The book introduces (indeed gently) both untyped and typed lambda calculi and proceeds to obtain formalisations of various portions of mathematics, notably, of course, a formalisation of numbers and arithmetic. The authors present the material quite skillfully in the first couple of chapters. They write in a very inviting, interesting, and intriguing manner so that the reader full of set-theoretic prejudices can easily see the inherent beauty of the lambda calculus and appreciate the different perspective it brings to the concept of function — a concept one might have categorized as trivial. That portion of the book can highly be recommended to anybody who wishes to have a better understanding of what lambda calculus is, and what are some of its basic results. The rest of the book delves much deeper and would be of interest to the more specialized reader.

Ittay Weiss is Lecturer of Mathematics at the School of Computing, Information and Mathematical Sciences of the University of the South Pacific in Suva, Fiji.

Greek alphabet
1. Untyped lambda calculus
2. Simply typed lambda calculus
3. Second order typed lambda calculus
4. Types dependent on types
5. Types dependent on terms
6. The Calculus of Constructions
7. The encoding of logical notions in λC
8. Definitions
9. Extension of λC with definitions
10. Rules and properties of λD
11. Flag-style natural deduction in λD
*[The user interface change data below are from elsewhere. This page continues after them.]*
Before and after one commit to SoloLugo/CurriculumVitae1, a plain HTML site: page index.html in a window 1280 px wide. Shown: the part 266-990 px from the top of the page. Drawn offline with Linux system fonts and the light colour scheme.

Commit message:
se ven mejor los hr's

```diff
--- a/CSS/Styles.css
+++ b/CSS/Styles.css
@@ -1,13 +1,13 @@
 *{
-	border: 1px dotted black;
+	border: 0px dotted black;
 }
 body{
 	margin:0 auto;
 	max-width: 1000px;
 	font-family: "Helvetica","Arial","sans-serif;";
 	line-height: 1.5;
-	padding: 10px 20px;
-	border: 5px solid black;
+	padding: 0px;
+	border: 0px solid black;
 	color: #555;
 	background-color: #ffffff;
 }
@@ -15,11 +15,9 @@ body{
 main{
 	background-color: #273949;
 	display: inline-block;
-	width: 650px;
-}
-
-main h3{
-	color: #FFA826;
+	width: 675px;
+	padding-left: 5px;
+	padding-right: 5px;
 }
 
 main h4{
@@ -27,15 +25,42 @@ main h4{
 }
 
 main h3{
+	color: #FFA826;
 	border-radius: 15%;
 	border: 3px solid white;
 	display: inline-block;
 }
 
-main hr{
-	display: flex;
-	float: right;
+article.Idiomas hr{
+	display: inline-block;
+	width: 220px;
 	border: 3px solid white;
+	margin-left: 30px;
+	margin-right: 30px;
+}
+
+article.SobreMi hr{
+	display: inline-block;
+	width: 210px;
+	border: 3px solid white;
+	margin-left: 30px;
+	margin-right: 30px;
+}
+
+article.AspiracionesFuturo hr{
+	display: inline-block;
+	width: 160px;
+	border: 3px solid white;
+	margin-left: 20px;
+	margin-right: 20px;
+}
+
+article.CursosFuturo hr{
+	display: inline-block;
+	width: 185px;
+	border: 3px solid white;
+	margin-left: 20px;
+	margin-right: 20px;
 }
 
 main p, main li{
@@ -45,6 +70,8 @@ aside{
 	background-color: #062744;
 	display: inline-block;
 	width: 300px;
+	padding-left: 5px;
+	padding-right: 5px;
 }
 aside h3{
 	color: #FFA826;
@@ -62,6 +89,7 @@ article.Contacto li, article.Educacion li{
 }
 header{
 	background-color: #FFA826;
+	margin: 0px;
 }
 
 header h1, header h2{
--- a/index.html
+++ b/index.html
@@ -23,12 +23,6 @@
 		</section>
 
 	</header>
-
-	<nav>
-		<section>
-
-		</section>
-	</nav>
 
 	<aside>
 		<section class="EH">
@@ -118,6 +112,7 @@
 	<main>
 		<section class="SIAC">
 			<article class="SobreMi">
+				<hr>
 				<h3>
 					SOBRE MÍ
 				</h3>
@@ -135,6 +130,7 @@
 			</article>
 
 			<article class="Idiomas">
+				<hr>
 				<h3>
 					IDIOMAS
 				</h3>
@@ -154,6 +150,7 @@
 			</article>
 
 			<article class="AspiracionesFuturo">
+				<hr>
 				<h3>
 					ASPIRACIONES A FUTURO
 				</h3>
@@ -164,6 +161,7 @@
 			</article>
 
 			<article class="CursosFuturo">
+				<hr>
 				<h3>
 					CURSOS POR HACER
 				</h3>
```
12. Mathematics in λD: a first attempt
13. Sets and subsets
14. Numbers and arithmetic in λD
15. An elaborated example
16. Further perspectives
Appendix A. Logic in λD
Appendix B. Arithmetical axioms, definitions and lemmas
Appendix C. Two complete example proofs in λD
Appendix D. Derivation rules for λD
Index of names
Index of technical notions
Index of defined constants
Index of subjects.